------ Data shown ------

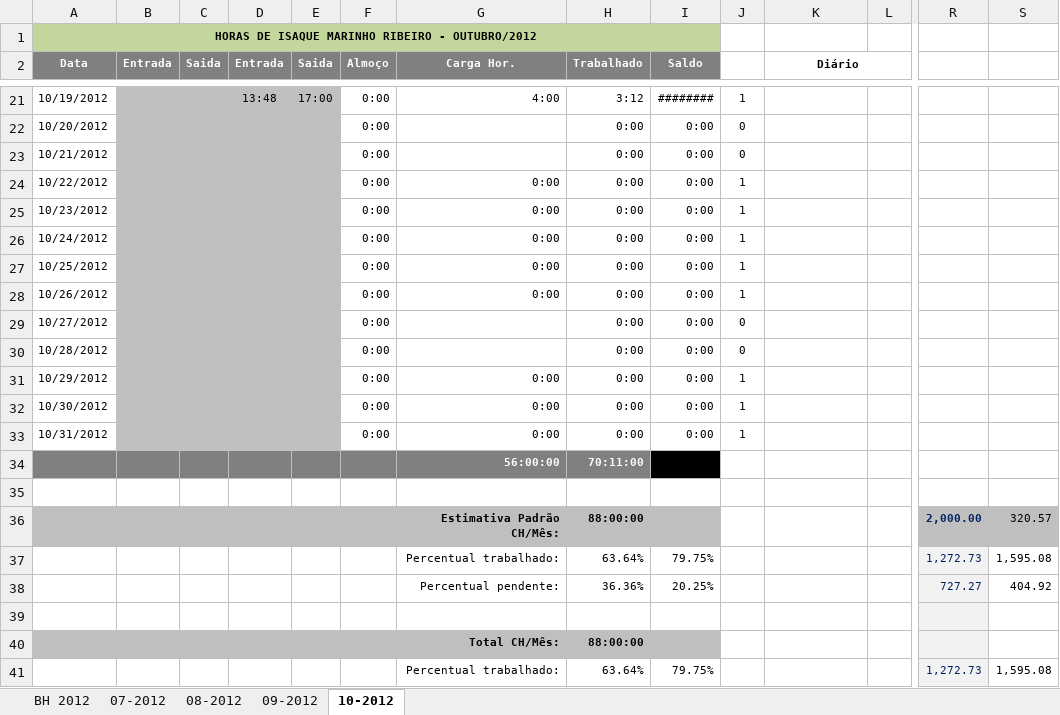
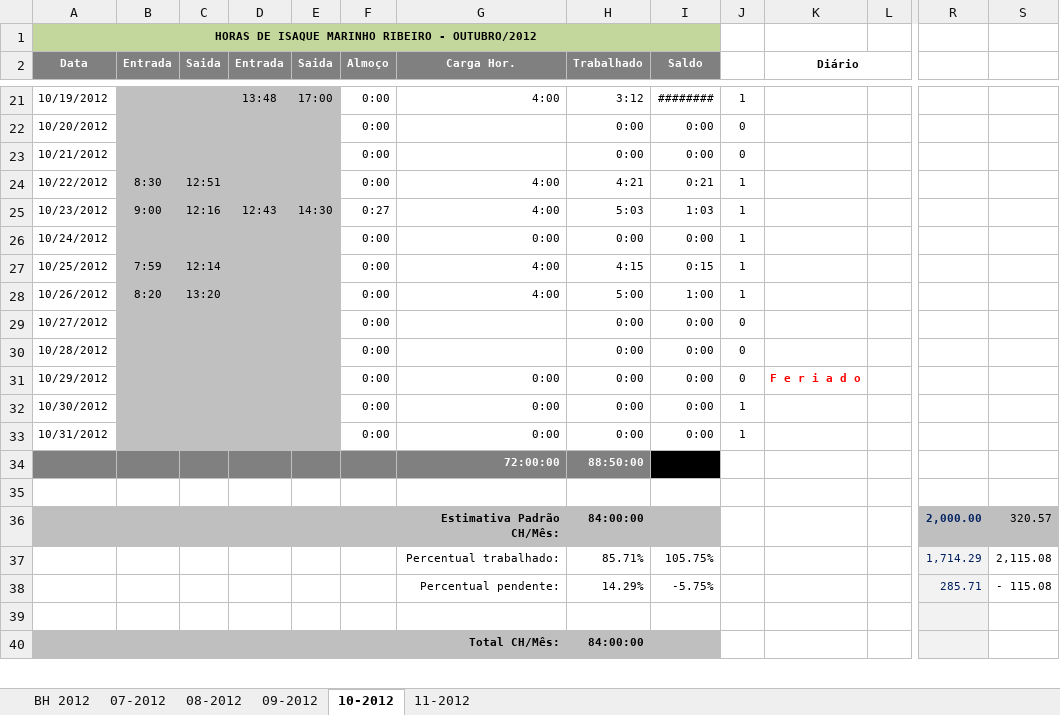
Before and after one commit to renato13/my-files-isaque-programmer, an Excel workbook: e-Controle de Horas (IMR).xlsx, sheet 10-2012, drawn as a sheet; only a part is shown, gaps mark what is left out; values as stored, in another font and other column widths than the file's, no borders; conditional formats not drawn; removed rows and columns are numbered as before the commit, all else as after; rows hold the shown columns only; the diff covers the shown part only; the diff names each change by its address in the sheet, - before the commit and + after, or states it on an @@ line.

```diff
--- a/e-Controle de Horas (IMR).xlsx (sheet 10-2012)
+++ b/e-Controle de Horas (IMR).xlsx (sheet 10-2012)
+sheet tab: 11-2012
-B24 (Entrada): (empty)
+B24 (Entrada): 8:30
-C24 (Saida): (empty)
+C24 (Saida): 12:51
-G24:G25 (Carga Hor.): 0:00
+G24:G25 (Carga Hor.): 4:00
-H24 (Trabalhado): 0:00
+H24 (Trabalhado): 4:21
-I24 (Saldo): 0:00
+I24 (Saldo): 0:21
-B25 (Entrada): (empty)
+B25 (Entrada): 9:00
-C25 (Saida): (empty)
+C25 (Saida): 12:16
-D25 (Entrada): (empty)
+D25 (Entrada): 12:43
-E25 (Saida): (empty)
+E25 (Saida): 14:30
-F25 (Almoço): 0:00
+F25 (Almoço): 0:27
-H25 (Trabalhado): 0:00
+H25 (Trabalhado): 5:03
-I25 (Saldo): 0:00
+I25 (Saldo): 1:03
-B27 (Entrada): (empty)
+B27 (Entrada): 7:59
-C27 (Saida): (empty)
+C27 (Saida): 12:14
-G27:G28 (Carga Hor.): 0:00
+G27:G28 (Carga Hor.): 4:00
-H27 (Trabalhado): 0:00
+H27 (Trabalhado): 4:15
-I27 (Saldo): 0:00
+I27 (Saldo): 0:15
-B28 (Entrada): (empty)
+B28 (Entrada): 8:20
-C28 (Saida): (empty)
+C28 (Saida): 13:20
-H28 (Trabalhado): 0:00
+H28 (Trabalhado): 5:00
-I28 (Saldo): 0:00
+I28 (Saldo): 1:00
-J31: 1
+J31: 0
-K31 (Diário): (empty)
+K31 (Diário): F e r i a d o
-row 34:  |  |  |  |  |  | 56:00:00 | 70:11:00 | 14:11:00
+row 34:  |  |  |  |  |  | 72:00:00 | 88:50:00 | 16:50:00
-H36 (Trabalhado): 88:00:00
+H36 (Trabalhado): 84:00:00
-row 37:  |  |  |  |  |  | Percentual trabalhado: | 63.64% | 79.75% |  |  |  | 1,272.73 | 1,595.08
-row 38:  |  |  |  |  |  | Percentual pendente: | 36.36% | 20.25% |  |  |  | 727.27 | 404.92
+row 37:  |  |  |  |  |  | Percentual trabalhado: | 85.71% | 105.75% |  |  |  | 1,714.29 | 2,115.08
+row 38:  |  |  |  |  |  | Percentual pendente: | 14.29% | -5.75% |  |  |  | 285.71 | - 115.08
-H40 (Trabalhado): 88:00:00
+H40 (Trabalhado): 84:00:00
-row 41:  |  |  |  |  |  | Percentual trabalhado: | 63.64% | 79.75% |  |  |  | 1,272.73 | 1,595.08
```
Also changed, not shown: 2 added rows, 1 removed row and 1 edited cell elsewhere in this sheet.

------

Activity
Leaving the images behind, set down every entry word for word.

Answer box
Before and after one commit to renato13/my-files-isaque-programmer, an Excel workbook: e-Controle de Horas (IMR).xlsx, sheet 10-2012, drawn as a sheet; only a part is shown, gaps mark what is left out; values as stored, in another font and other column widths than the file's, no borders; conditional formats not drawn; removed rows and columns are numbered as before the commit, all else as after; rows hold the shown columns only; the diff covers the shown part only; the diff names each change by its address in the sheet, - before the commit and + after, or states it on an @@ line.

```diff
--- a/e-Controle de Horas (IMR).xlsx (sheet 10-2012)
+++ b/e-Controle de Horas (IMR).xlsx (sheet 10-2012)
+sheet tab: 11-2012
-B24 (Entrada): (empty)
+B24 (Entrada): 8:30
-C24 (Saida): (empty)
+C24 (Saida): 12:51
-G24:G25 (Carga Hor.): 0:00
+G24:G25 (Carga Hor.): 4:00
-H24 (Trabalhado): 0:00
+H24 (Trabalhado): 4:21
-I24 (Saldo): 0:00
+I24 (Saldo): 0:21
-B25 (Entrada): (empty)
+B25 (Entrada): 9:00
-C25 (Saida): (empty)
+C25 (Saida): 12:16
-D25 (Entrada): (empty)
+D25 (Entrada): 12:43
-E25 (Saida): (empty)
+E25 (Saida): 14:30
-F25 (Almoço): 0:00
+F25 (Almoço): 0:27
-H25 (Trabalhado): 0:00
+H25 (Trabalhado): 5:03
-I25 (Saldo): 0:00
+I25 (Saldo): 1:03
-B27 (Entrada): (empty)
+B27 (Entrada): 7:59
-C27 (Saida): (empty)
+C27 (Saida): 12:14
-G27:G28 (Carga Hor.): 0:00
+G27:G28 (Carga Hor.): 4:00
-H27 (Trabalhado): 0:00
+H27 (Trabalhado): 4:15
-I27 (Saldo): 0:00
+I27 (Saldo): 0:15
-B28 (Entrada): (empty)
+B28 (Entrada): 8:20
-C28 (Saida): (empty)
+C28 (Saida): 13:20
-H28 (Trabalhado): 0:00
+H28 (Trabalhado): 5:00
-I28 (Saldo): 0:00
+I28 (Saldo): 1:00
-J31: 1
+J31: 0
-K31 (Diário): (empty)
+K31 (Diário): F e r i a d o
-row 34:  |  |  |  |  |  | 56:00:00 | 70:11:00 | 14:11:00
+row 34:  |  |  |  |  |  | 72:00:00 | 88:50:00 | 16:50:00
-H36 (Trabalhado): 88:00:00
+H36 (Trabalhado): 84:00:00
-row 37:  |  |  |  |  |  | Percentual trabalhado: | 63.64% | 79.75% |  |  |  | 1,272.73 | 1,595.08
-row 38:  |  |  |  |  |  | Percentual pendente: | 36.36% | 20.25% |  |  |  | 727.27 | 404.92
+row 37:  |  |  |  |  |  | Percentual trabalhado: | 85.71% | 105.75% |  |  |  | 1,714.29 | 2,115.08
+row 38:  |  |  |  |  |  | Percentual pendente: | 14.29% | -5.75% |  |  |  | 285.71 | - 115.08
-H40 (Trabalhado): 88:00:00
+H40 (Trabalhado): 84:00:00
-row 41:  |  |  |  |  |  | Percentual trabalhado: | 63.64% | 79.75% |  |  |  | 1,272.73 | 1,595.08
```
Also changed, not shown: 2 added rows, 1 removed row and 1 edited cell elsewhere in this sheet.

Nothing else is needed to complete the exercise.